The Earth Is Spinning Faster Than Ever And Scientists Aren’t Exactly Sure Why

Science says Earth is spinning faster than any time ever recorded and recorded the shortest day in history.


Does time feel like it flies by? Well, the shortest day ever was recently recorded. Science says that the Earth is spinning faster than ever. However, scientists aren’t exactly sure why – which is not really comforting.

A day on Earth lasts typically 24 hours since it takes the planet 8,640,000 milliseconds to complete a full rotation, according to

Utilizing highly precise atomic clocks, scientists at the National Physical Laboratory in England recorded the shortest day ever on June 29 – the planet made a full rotation in 1.59 milliseconds less than the average 24-hour day.

Earth’s rotation often fluctuates fractions of a millisecond from day to day, but it never registered this significant of a difference.

The Earth had been spinning more slowly and taking longer to complete a full rotation with every passing century.

However, the Earth has completed rotations quicker in recent years. The shorter days mean that the Earth is spinning faster.

The website Time and Date reported in December 2020 that the Earth experienced its 28 shortest days since accurate atomic clocks first started being used in the 1960s. On July 19, the Earth finished a rotation in 1.4602 milliseconds less than 24 hours.

On July 26, 2022, the Earth recorded its second-fastest rotation in 1.50 milliseconds shorter than 24 hours.

Why is Earth spinning faster? Scientists aren’t entirely sure as to why, but have some possible explanations as to why days are getting shorter.

Meta engineers Oleg Obleukhov and Ahmad Byagowi believe Earth could be spinning faster because of the constant melting and refreezing of ice caps on the world’s tallest mountains.

“It is all about the law of conservation of momentum that applies to our planet Earth. Every atom on the planet contributes to the momentum of the earth’s angular velocity based on the distance to the rotation axis of the earth,” Obleukhov and Byagowi told CBS News. “So, once things move around, the angular velocity of the earth can vary.”

“This phenomenon can be simply visualized by thinking about a spinning figure skater, who manages angular velocity by controlling their arms and hands,” the researchers added. “As they spread their arms the angular velocity decreases, preserving the skater’s momentum. As soon as the skater tucks their arms back in, the angular velocity increases. Same happens here at this moment because of rising temperatures on Earth. Ice caps melt and lead to angular velocity increase.”

Scientist Leonid Zotov – who works at works for Lomonosov Moscow State University – believes that the shorter days could be caused by Earth’s tides.

Australian astronomer Fred Watson told ABC, “When you start looking at the real nitty gritty, you realize that Earth is not just a solid ball that is spinning. It’s got liquid on the inside, it’s got liquid on the outside, and it’s got an atmosphere and all of these things slosh around a bit.”

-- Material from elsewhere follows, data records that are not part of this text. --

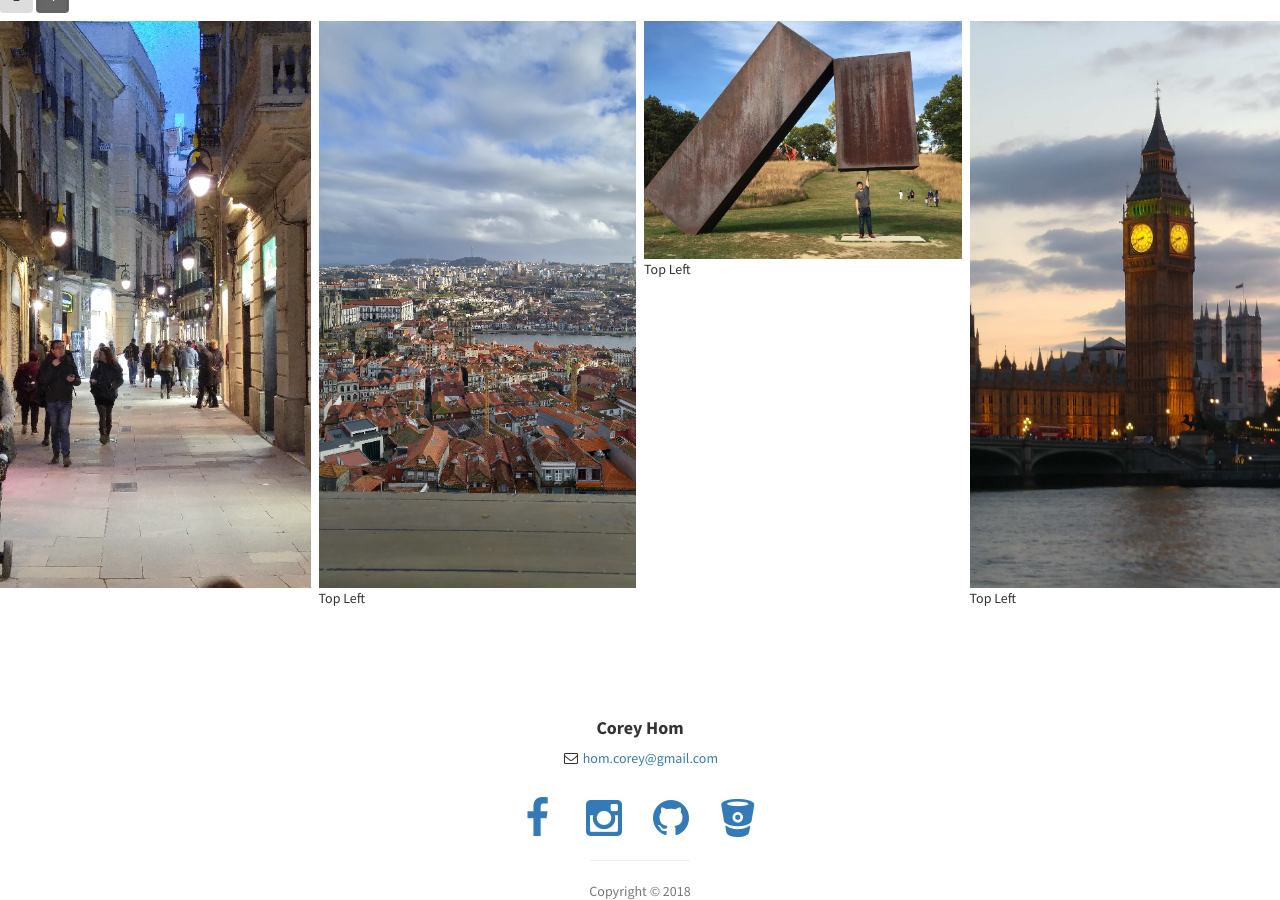
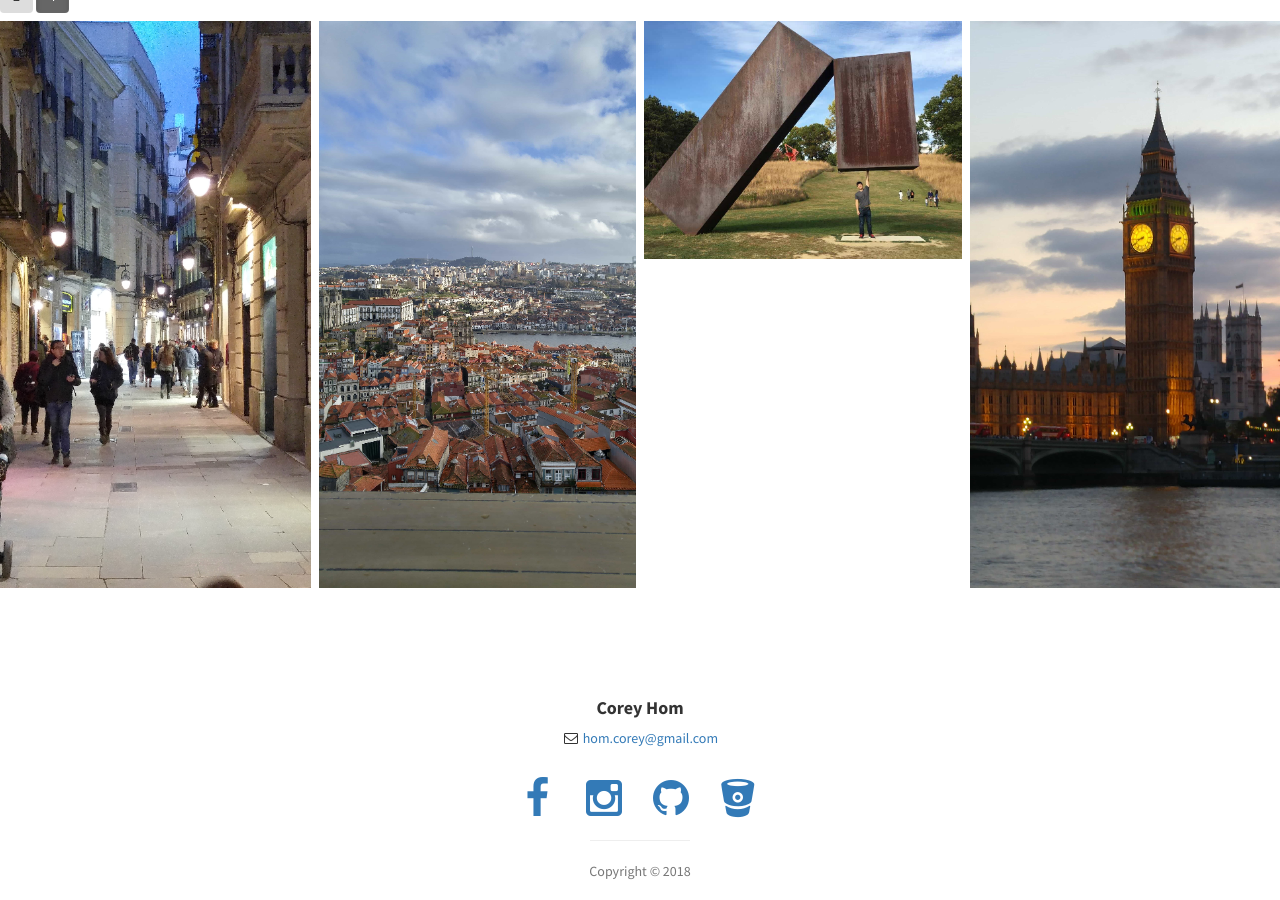
Before and after one commit to chom3/chom3.github.io, a Jekyll site: the page built from _pages/travel.html, in a window 1280 px wide and 900 px high, scrolled down 465 px. Built offline with Jekyll 4.4.1, drawn with Linux system fonts in a browser that asks for light colours.

Commit message:
quick text change

```diff
--- a/_pages/travel.html
+++ b/_pages/travel.html
@@ -141,18 +141,14 @@ permalink: "/travel/"
     </div>
     <div class="column">
         <img src="/img/porto2-min.jpg" style="width:100%">
-        <div class="top-left">Top Left</div>
 
     </div>
     <div class="column">
         <img src="/img/storm-min.jpg" style="width:100%">
-        <div class="top-left">Top Left</div>
 
     </div>
     <div class="column">
         <img src="/img/lon.jpg" style="width:100%">
-        <div class="top-left">Top Left</div>
-
     </div>
   </div>
 </div>
```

Another potential explanation is the “Chandler wobble” observation by American astronomer Seth Carlo Chandler. noted, “The Chandler wobble is a small variation in the rotation of the Earth on its axis. It has been known for some time that the phase of the Chandler Wobble jumped by 180 degrees in the 1920s, but a new study by scientists at the Russian Academy of Sciences has found that the same thing also happened in 1850 and 2005. But no one knows why.”

Zotov said, “The normal amplitude of the Chandler wobble is about three to four meters at Earth’s surface, but from 2017 to 2020 it disappeared.”

Earth Now explains, “The wobble is minuscule. It’s just 20 feet in deviation at the North Pole. It’s also periodic. This means it takes 433 days to fully complete a deviated wobble.”

The Guardian reported, “According to NASA, stronger winds in El Niño years can slow down the planet’s spin, extending the day by a fraction of a millisecond. Earthquakes, on the other hand, can have the opposite effect. The 2004 earthquake that unleashed a tsunami in the Indian Ocean shifted enough rock to shorten the length of the day by nearly three microseconds.”

Scientists have attempted to deal with the planet spinning slower and faster by adding 27 leap seconds since atomic clocks were used to determine the speed of the Earth’s rotation – the last occurred in 2016.

Just one more potential catastrophe for you to be saddled with as you are still attempting to process the past three catastrophes.